Excerpted data:

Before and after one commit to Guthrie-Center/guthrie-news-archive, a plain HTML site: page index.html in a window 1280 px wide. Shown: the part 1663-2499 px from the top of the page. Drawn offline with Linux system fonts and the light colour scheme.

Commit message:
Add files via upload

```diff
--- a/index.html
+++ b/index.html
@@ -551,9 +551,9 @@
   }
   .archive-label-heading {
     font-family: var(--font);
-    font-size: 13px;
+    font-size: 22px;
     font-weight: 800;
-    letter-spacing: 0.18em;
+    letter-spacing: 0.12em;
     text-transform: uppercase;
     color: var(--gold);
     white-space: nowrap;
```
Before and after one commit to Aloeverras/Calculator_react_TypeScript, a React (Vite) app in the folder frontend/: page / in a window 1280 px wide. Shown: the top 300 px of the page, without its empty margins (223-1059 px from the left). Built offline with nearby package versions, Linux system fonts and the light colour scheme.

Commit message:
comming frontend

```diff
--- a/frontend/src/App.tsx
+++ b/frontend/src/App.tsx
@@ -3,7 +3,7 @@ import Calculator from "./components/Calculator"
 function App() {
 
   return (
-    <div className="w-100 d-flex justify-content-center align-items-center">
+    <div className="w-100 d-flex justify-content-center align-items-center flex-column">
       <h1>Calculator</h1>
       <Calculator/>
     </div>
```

---

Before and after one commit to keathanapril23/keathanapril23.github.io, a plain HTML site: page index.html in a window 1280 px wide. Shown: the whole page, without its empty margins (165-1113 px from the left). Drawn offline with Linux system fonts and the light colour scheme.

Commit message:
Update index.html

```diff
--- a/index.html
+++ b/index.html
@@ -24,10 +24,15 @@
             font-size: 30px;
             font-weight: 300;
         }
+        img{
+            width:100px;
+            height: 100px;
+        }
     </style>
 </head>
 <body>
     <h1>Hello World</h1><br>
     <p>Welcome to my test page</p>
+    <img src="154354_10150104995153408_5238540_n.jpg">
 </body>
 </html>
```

Instructions to follow:
The answer must consist of every line from the records above that holds "archive".

Answer box:
Before and after one commit to Guthrie-Center/guthrie-news-archive, a plain HTML site: page index.html in a window 1280 px wide. Shown: the part 1663-2499 px from the top of the page. Drawn offline with Linux system fonts and the light colour scheme.
   .archive-label-heading {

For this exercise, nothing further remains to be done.